Nease: Yes, I think if I could figure out a way to do it all over again I certainly would have done things differently and communication would have been first and foremost because the amount of time that things were just blatantly false or miscommunicated and the record never able to be corrected because of paths that we chose or board leadership chose. It didn’t serve the communities and didn’t get us ahead in the way that people wanted it to.
Valley Reporter: Act 46 was not a high point.
Nease: When I came in 2009 and now as I’m leaving, I’m saying the same message. I think this district has incredible untapped capacity and in order to reach those state-of-the-art untapped capacities, we have to be willing to change and do things differently. I’m not sure why we haven’t been able to market and sell that in a way that people understand it so that we could do many more state-of-the-art, creative new and different endeavors in this district. I in order to do that, we’ve got to be able to make some trades, make some compromises and really take a structural look at the district and make hard choices along the way. I leave sad. I leave sad for a number of reasons but most important is financial stress that I think we’re in right now, some by our hands, some not by our hands. I’m wishing and hoping and trying to do everything I can to set up [new superintendent Mike Leichliter] Mike in a way to succeed.
“Yes, I became a lightning rod. And when I look back on it, I can also say, from a leadership perspective, it’s not the only time a superintendent is a lightning rod in a community but as long as I had that role, I was that person that they could be mad at and it was a pass for not getting those problems solved and not taking advantage of the five years of tax incentives and building a long game around how we’d weather these financial pieces that are coming our way.
Hopefully, next leadership with new energy around the school board will be able to sit around and define what was the problem. It’s like a plant; if your plant is dying and you’re giving it more light or water or fertilizer but your plant has root rot, you’re not going to save your plant. So, if it is Act 46 and certain tenets of Act 46 are just never going to be palatable and workable for this district, then get out of it. Figure out a way to get out of it. It has never worked for us. It’s not gotten us financially where we want to get. We were not able to redesign or recreate the district in a way that offered more to kids and we always wanted to offer more to kids in terms of clubs, extracurricular. We wanted night classes. All those hopes and dreams were very much real. Things got twisted up along those lines and I think that it does stand out. It’s not just the superintendent. You could have the crappiest super in the world but the reality is that you don't lose 24 board members in three years. That’s about something else.

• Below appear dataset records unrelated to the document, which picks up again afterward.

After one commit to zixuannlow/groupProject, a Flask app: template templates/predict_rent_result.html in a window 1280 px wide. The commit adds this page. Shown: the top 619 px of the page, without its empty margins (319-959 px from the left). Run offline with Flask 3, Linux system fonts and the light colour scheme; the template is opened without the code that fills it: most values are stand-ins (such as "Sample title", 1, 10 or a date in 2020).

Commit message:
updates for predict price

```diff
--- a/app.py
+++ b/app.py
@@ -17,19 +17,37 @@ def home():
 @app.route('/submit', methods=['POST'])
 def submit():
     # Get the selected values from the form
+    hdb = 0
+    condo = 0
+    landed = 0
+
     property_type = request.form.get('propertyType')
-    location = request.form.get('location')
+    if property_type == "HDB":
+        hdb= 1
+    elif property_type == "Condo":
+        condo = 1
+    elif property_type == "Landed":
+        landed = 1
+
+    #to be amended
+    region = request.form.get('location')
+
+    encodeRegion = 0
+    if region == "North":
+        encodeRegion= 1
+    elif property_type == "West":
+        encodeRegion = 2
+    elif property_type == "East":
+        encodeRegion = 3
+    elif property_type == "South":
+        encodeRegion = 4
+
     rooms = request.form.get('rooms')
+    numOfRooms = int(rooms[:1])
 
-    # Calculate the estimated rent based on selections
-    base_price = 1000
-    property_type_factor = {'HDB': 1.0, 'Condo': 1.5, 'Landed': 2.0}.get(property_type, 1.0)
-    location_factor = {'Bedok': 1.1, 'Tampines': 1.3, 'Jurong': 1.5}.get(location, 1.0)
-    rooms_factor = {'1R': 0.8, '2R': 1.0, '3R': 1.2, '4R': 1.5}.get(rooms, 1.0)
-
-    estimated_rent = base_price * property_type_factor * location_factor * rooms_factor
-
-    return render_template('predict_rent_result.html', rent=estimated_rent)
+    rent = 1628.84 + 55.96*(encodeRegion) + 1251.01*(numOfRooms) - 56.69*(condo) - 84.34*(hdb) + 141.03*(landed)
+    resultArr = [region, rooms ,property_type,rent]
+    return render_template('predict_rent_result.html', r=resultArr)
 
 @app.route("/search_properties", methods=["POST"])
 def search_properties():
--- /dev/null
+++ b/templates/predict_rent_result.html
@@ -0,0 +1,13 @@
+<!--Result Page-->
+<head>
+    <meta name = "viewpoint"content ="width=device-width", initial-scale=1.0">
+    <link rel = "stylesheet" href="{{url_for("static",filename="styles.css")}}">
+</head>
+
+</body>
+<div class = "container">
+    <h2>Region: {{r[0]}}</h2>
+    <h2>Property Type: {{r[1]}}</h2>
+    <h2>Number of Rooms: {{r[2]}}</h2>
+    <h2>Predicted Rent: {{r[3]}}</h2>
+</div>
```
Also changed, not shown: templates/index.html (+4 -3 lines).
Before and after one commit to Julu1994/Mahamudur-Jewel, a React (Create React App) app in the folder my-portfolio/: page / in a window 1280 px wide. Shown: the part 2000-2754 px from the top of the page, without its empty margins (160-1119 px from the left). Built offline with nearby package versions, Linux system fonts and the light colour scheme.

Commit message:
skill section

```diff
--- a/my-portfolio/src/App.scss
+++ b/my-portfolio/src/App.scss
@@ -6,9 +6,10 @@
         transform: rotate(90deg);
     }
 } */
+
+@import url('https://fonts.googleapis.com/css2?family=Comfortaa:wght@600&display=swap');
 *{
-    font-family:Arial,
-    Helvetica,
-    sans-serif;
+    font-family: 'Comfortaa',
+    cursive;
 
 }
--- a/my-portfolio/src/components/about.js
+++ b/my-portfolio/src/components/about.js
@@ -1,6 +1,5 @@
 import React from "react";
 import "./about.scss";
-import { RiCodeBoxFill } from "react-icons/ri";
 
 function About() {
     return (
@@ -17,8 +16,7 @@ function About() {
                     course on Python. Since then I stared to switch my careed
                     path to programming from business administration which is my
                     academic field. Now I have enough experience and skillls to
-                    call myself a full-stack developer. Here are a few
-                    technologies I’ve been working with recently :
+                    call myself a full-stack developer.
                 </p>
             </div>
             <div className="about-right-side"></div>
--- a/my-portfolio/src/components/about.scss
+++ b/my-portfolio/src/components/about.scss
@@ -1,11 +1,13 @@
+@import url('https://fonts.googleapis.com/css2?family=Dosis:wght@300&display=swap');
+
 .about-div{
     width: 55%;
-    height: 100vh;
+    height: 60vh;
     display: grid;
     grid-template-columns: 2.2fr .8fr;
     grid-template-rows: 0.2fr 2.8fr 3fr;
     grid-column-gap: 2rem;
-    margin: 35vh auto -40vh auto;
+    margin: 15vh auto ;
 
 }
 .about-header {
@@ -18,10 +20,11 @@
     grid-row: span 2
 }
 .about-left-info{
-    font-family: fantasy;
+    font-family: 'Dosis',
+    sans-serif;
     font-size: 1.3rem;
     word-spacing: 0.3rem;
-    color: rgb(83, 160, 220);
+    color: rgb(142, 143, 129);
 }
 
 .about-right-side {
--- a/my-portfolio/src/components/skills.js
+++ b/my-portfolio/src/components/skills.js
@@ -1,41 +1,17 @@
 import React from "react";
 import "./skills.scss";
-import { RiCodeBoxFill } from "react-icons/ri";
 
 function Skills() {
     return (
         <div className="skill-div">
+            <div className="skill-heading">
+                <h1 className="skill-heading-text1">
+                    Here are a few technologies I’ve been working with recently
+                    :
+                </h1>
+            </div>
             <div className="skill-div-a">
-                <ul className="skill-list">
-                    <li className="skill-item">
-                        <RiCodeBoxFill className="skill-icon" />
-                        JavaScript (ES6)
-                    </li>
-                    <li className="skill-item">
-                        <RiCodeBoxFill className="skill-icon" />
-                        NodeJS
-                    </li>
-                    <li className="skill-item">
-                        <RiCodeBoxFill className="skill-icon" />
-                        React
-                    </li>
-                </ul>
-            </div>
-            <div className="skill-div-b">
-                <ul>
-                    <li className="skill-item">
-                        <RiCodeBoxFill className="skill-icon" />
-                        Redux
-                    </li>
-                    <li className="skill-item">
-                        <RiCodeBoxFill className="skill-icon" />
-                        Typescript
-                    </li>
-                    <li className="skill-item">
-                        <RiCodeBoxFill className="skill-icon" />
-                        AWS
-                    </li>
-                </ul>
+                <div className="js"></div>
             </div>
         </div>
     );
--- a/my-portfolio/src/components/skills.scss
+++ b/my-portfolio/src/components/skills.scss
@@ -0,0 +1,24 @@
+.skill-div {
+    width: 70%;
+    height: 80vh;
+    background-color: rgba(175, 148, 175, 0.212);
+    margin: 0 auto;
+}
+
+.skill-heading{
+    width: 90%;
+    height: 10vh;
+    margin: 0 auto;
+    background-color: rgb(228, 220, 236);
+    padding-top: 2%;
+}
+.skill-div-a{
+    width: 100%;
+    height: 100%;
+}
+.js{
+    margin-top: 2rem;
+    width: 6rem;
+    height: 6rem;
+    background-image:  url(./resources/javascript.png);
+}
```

Next week The Valley Reporter will publish the second part of this exit interview with Nease where she reflects on the October 2016 crash that claimed the lives of five local students, the district response to COVID-19, how things might have been done differently after Act 46 consolidation and final thoughts.